I've written about the Precautionary Principle before. With that title it was adopted at the 1992 Rio conference on climate, and it has been used a great deal by proponents of the need to 'combat climate change' internationally. Built into it is Pascal's Wager about the correctness of believing in God, and it has analogies in the medical precept 'first do no harm'. I didn't like it when I first came across it, partly because it was dressed up as a 'principle' and partly because of the capital letters, which suggested importance and longevity.
I've come across a most interesting paper by Max More, an English philosopher and futurist, which offers instead a 'proactionary principle'. There's a lot in it, and it's well worth reading. I'll discuss his alternative in a later post, but use this one to show his demolition of the precautionary principle. It is clear and accessible.
'The precautionary principle has at least six major weak spots. It serves us badly by:
- assuming worst-case scenarios
- distracting attention from established threats to health, especially natural risks
- assuming that the effects of regulation and restriction are all positive or neutral, never negative
- ignoring potential benefits of technology and inherently favoring nature over humanity
- illegitimately shifting the burden of proof and unfavorably positioning the proponent of the activity
- conflicting with more balanced, common-law approaches to risk and harm.
First, the precautionary principle always assumes worst-case scenarios. Any release of chemicals into the environment might initiate a chain of events leading to a disaster. Genetically modified organisms might cause unanticipated, serious, and irreversible problems. By imagining the proposed technology or project primarily in a worst-case scenario, while assuming that refraining from action will have no disastrous consequences, the adherents of the principle immediately tilt the playing field in their favor.
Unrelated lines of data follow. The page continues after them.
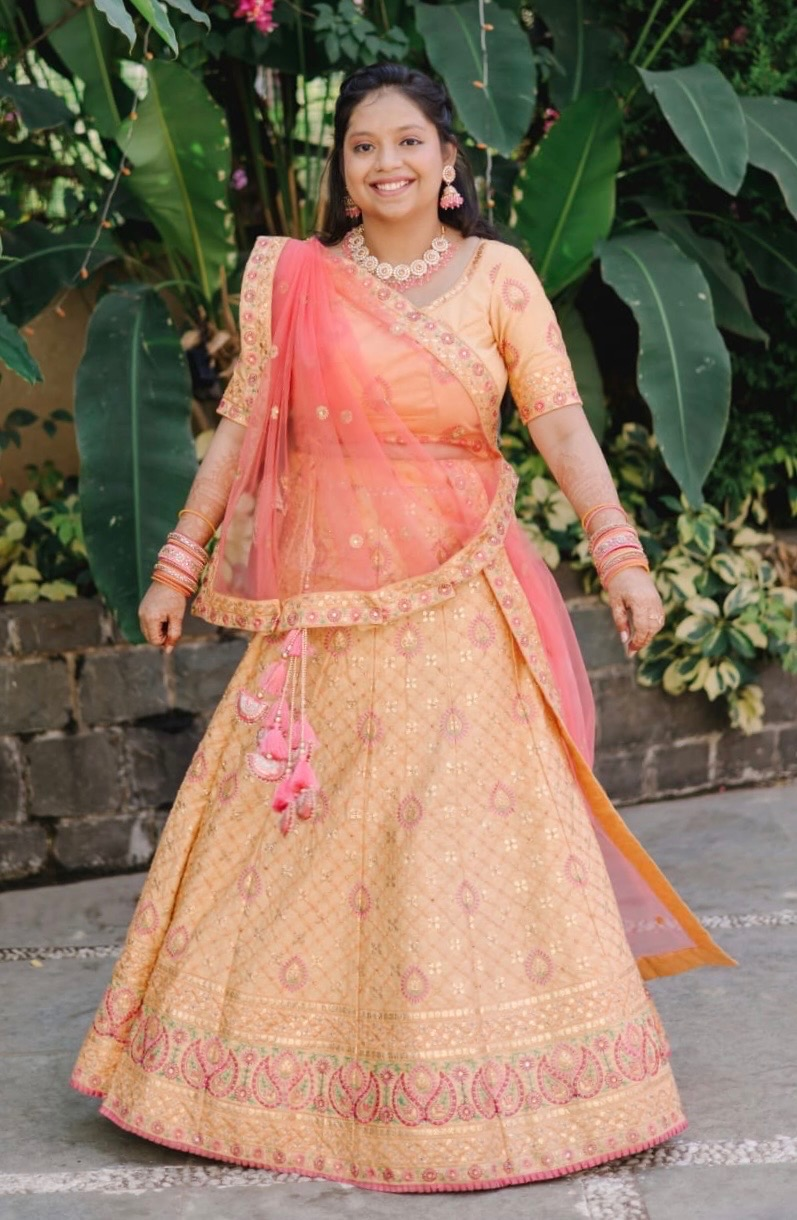
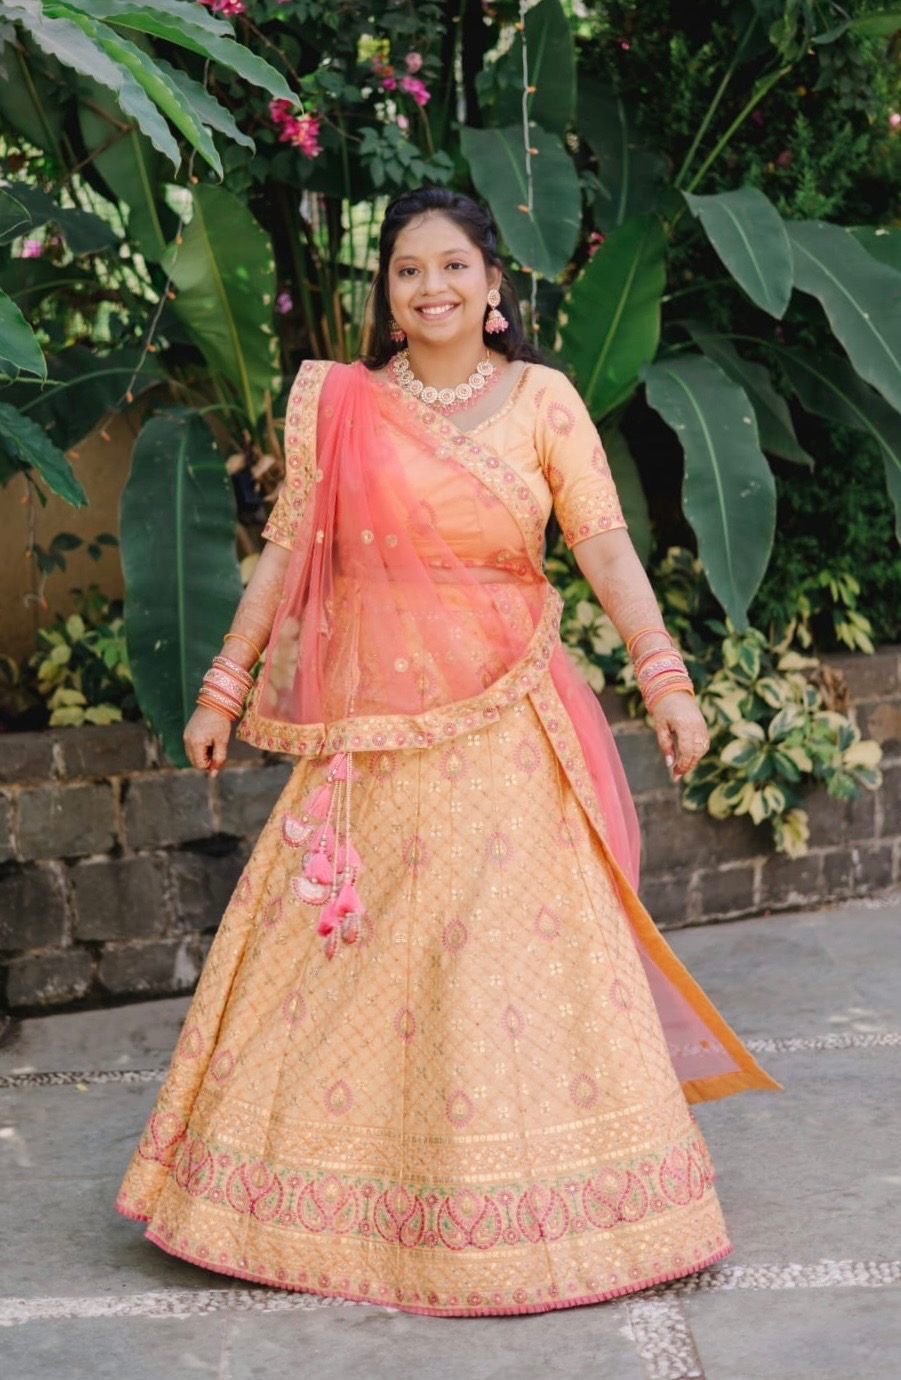
Add bride photos, Vibha bridesmaid, engagement countdown improvements
- Added Samiksha's 5 photos to Meet the Bride section
- Added Vibha as bridesmaid with new Tanvi and Priya photos
- Engagement countdown counts up after date passes
- Font consistency: sans-serif for values in Engagement, Reception
- Sans-serif for crew names, removed hashtag jiggle animation
- Updated First Date timeline with speeding ticket story

diff --git a/src/components/EngagementDetails.jsx b/src/components/EngagementDetails.jsx
@@ -7,12 +7,14 @@ import styles from './EngagementDetails.module.css';
 function useCountdown(targetDate) {
   const calc = () => {
     const diff = new Date(targetDate) - new Date();
-    if (diff <= 0) return { days: 0, hours: 0, minutes: 0, seconds: 0 };
+    const isPast = diff <= 0;
+    const absDiff = Math.abs(diff);
     return {
-      days: Math.floor(diff / (1000 * 60 * 60 * 24)),
-      hours: Math.floor((diff / (1000 * 60 * 60)) % 24),
-      minutes: Math.floor((diff / (1000 * 60)) % 60),
-      seconds: Math.floor((diff / 1000) % 60),
+      isPast,
+      days: Math.floor(absDiff / (1000 * 60 * 60 * 24)),
+      hours: Math.floor((absDiff / (1000 * 60 * 60)) % 24),
+      minutes: Math.floor((absDiff / (1000 * 60)) % 60),
+      seconds: Math.floor((absDiff / 1000) % 60),
     };
   };
 
@@ -28,7 +30,25 @@ function useCountdown(targetDate) {
 
 export default function EngagementDetails() {
   const { engagement } = content;
-  const { days, hours, minutes, seconds } = useCountdown(engagement.countdownDate);
+  const { isPast, days, hours, minutes, seconds } = useCountdown(engagement.countdownDate);
+
+  const countdownMsg = isPast
+    ? 'And just like that, forever found its beginning.'
+    : 'Every second brings us closer to forever';
+
+  const countdownLabels = isPast
+    ? [
+        { value: days, label: 'Days' },
+        { value: hours, label: 'Hours' },
+        { value: minutes, label: 'Minutes' },
+        { value: seconds, label: 'Seconds' },
+      ]
+    : [
+        { value: days, label: 'Days' },
+        { value: hours, label: 'Hours' },
+        { value: minutes, label: 'Minutes' },
+        { value: seconds, label: 'Seconds' },
+      ];
 
   return (
     <section className="section">
@@ -63,14 +83,12 @@ export default function EngagementDetails() {
             </div>
           </div>
 
-          <p className={styles.countdownMsg}>Every second brings us closer to forever</p>
+          {isPast && (
+            <p className={styles.sinceLabel}>Happily engaged for</p>
+          )}
+          <p className={styles.countdownMsg}>{countdownMsg}</p>
           <div className={styles.countdown}>
-            {[
-              { value: days, label: 'Days' },
-              { value: hours, label: 'Hours' },
-              { value: minutes, label: 'Minutes' },
-              { value: seconds, label: 'Seconds' },
-            ].map(({ value, label }) => (
+            {countdownLabels.map(({ value, label }) => (
               <div key={label} className={styles.countUnit}>
                 <span className={styles.countValue}>{String(value).padStart(2, '0')}</span>
                 <span className={styles.countLabel}>{label}</span>

diff --git a/src/data/content.js b/src/data/content.js
@@ -54,7 +54,7 @@ export const content = {
       },
       {
         title: 'The First Date',
-        description: 'Coffee turned into dinner, dinner turned into hours of conversation, and hours turned into a connection that would last a lifetime.',
+        description: 'A dinner that turned into hours of conversation, a drive back that turned into a speeding ticket — and a memory that still makes us laugh. Who knew love could come with a fine?',
       },
       {
         title: 'Becoming Each Other\'s Person',
@@ -73,7 +73,7 @@ export const content = {
 
   engagement: {
     heading: 'Engagement Ceremony',
-    date: '1st May 2026',
+    date: '01 May 2026',
     countdownDate: '2026-05-01T10:00:00',
     time: 'Stay tuned for the moment',
     venue: 'Somewhere magical in Mumbai',
@@ -230,7 +230,7 @@ export const content = {
     subheading: 'The woman who made his world complete',
     promptText: 'Curious about the one who captured his heart? Here\'s a glimpse into her beautiful world.',
     photos: [
-      { src: `${base}images/about/samiksha.jpg`, alt: 'Samiksha' },
+      { src: `${base}images/bride/photo-1.jpg`, alt: 'Samiksha' },
       { src: `${base}images/bride/photo-2.jpg`, alt: 'Samiksha' },
       { src: `${base}images/bride/photo-3.jpg`, alt: 'Samiksha' },
       { src: `${base}images/bride/photo-4.jpg`, alt: 'Samiksha' },
@@ -266,6 +266,11 @@ export const content = {
           name: 'Tanvi',
           photo: `${base}images/bridesmaids/tanvi.jpg`,
           description: 'Solace — the quiet comfort she turns to without words. The gentle place that gathers her back together.',
+        },
+        {
+          name: 'Vibha',
+          photo: `${base}images/bridesmaids/vibha.jpg`,
+          description: 'North Star — the steady light that guides her home, no matter how dark the night.',
         },
         {
           name: 'Priya',

diff --git a/src/components/EngagementDetails.module.css b/src/components/EngagementDetails.module.css
@@ -40,7 +40,7 @@
 }
 
 .value {
-  font-family: var(--font-serif);
+  font-family: var(--font-sans);
   font-size: var(--text-lg);
   color: var(--color-text);
 }
@@ -52,12 +52,20 @@
   margin-top: var(--space-xs);
 }
 
+.sinceLabel {
+  font-family: var(--font-serif);
+  font-size: var(--text-2xl);
+  color: var(--color-gold);
+  margin-top: var(--space-2xl);
+  margin-bottom: var(--space-sm);
+}
+
 .countdownMsg {
   font-family: var(--font-serif);
   font-size: var(--text-base);
   color: var(--color-text-muted);
   font-style: italic;
-  margin-top: var(--space-2xl);
+  margin-top: var(--space-sm);
   margin-bottom: var(--space-lg);
 }
 

diff --git a/src/components/Hashtag.module.css b/src/components/Hashtag.module.css
@@ -22,21 +22,7 @@
   font-family: var(--font-serif);
   font-size: var(--text-3xl);
   color: var(--color-gold);
-  animation: floatTag 6s ease-in-out infinite;
   text-shadow: 0 0 40px rgba(201, 169, 110, 0.2);
-}
-
-.tag:nth-child(2) {
-  animation-delay: -2s;
-}
-
-.tag:nth-child(3) {
-  animation-delay: -4s;
-}
-
-@keyframes floatTag {
-  0%, 100% { transform: translateY(0); }
-  50% { transform: translateY(-8px); }
 }
 
 @media (max-width: 600px) {

diff --git a/src/components/MeetGroom.module.css b/src/components/MeetGroom.module.css
@@ -234,7 +234,7 @@
 }
 
 .crewName {
-  font-family: var(--font-serif);
+  font-family: var(--font-sans);
   font-size: var(--text-lg);
   color: var(--color-text);
   margin-bottom: var(--space-xs);

diff --git a/src/components/Reception.module.css b/src/components/Reception.module.css
@@ -66,7 +66,7 @@
 }
 
 .value {
-  font-family: var(--font-serif);
+  font-family: var(--font-sans);
   font-size: var(--text-base);
   color: var(--color-text);
   line-height: 1.5;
Second, the precautionary principle ignores background risk, distracting our attention from established dangers to health. Nature itself brings with it a risk of harms such as infection, hunger, famine, and environmental disruption. We should apply our limited resources first to major risks that we know are real, not merely hypothetical. The more we attend to merely hypothetical threats to health and environment, the less money, time, and effort will remain to deal with substantial health problems that are highly probable or thoroughly established. The principle errs in focusing on future technological harms that might occur, while ignoring natural risks that are actually occurring.
Third, adherents of the precautionary principle assume that proposed regulations and restrictions will cause no harm to health. Yet the very application of the principle itself can endanger our health. Consider, for instance, the consistent correlation between the health of a nation's citizens and their standard of living. Widespread application of the precautionary principle, by hampering economic activity, will tend to reduce living standards and thereby worsen health. In addition, major efforts to eliminate small, speculative risks can unleash far greater and more likely harms.
Fourth, the precautionary principle fails to treat natural and human threats on the same basis. Users of the principle routinely ignore the potential benefits of technology, in effect favoring nature over humanity. The principle does not account for the fact that the risks created by technological stagnation are at least as real as those of technological advancement. As biochemist Bruce Ames of UCLA has demonstrated, almost all of our exposure to dangerous chemicals comes in the form of natural chemicals. Yet fear and attention are primarily directed toward synthetic chemicals. A particular chemical has the same effects regardless of whether its source is natural or synthetic. Despite this, scientifically unsound activists treat human-derived chemicals as guilty until proven innocent, and naturally occurring chemicals as innocent or insignificant.
Fifth, the precautionary principle illegitimately shifts the burden of proof by positioning advocates of proposed activities or new technologies as reckless, in contrast with the 'responsible' advocates of 'precaution'. The content - even the very name - of the precautionary principle positions environmental activists and Luddites as friends and protectors of the common person. The innovators are made to prove safety, having already been portrayed as indifferent to the common good and interested only in profiting.
Having illegitimately shifted the burden of proof, activists can impose their values without troubling themselves with evidence and without taking responsibility for the results of overly-precautious policies. For example, the Environmental Working Group opposed the use of pesticides, speculating about possible carcinogenic effects of trace amounts of their residues. They do not seem to have taken into account the probability that restricting pesticides would increase cancer rates.
Activists get away with the burden of proof trick by managing perceptions of risk instead of examining the real risks. This move is particularly dangerous because we have limited resources to address a multitude of risks. We cannot afford to make decisions driven by manipulated perceptions. It's crucial that we rely on a comprehensive, scientifically grounded perspective when choosing which risks have the strongest claim on our attention.
Sixth, and finally, the precautionary principle conflicts with the more balanced approach to risk and harm derived from common law. Common law holds us liable for injuries we cause, our liability being proportionate with the degree of foreseeable risk. By contrast, the precautionary principle dismisses liability and acts like a preliminary injunction, but without the involvement of a court, without the burden of proof, and without taking responsibility for harm caused by the injunction.'
When I read this summary, I offered the ultimate compliment: I wish I'd written that!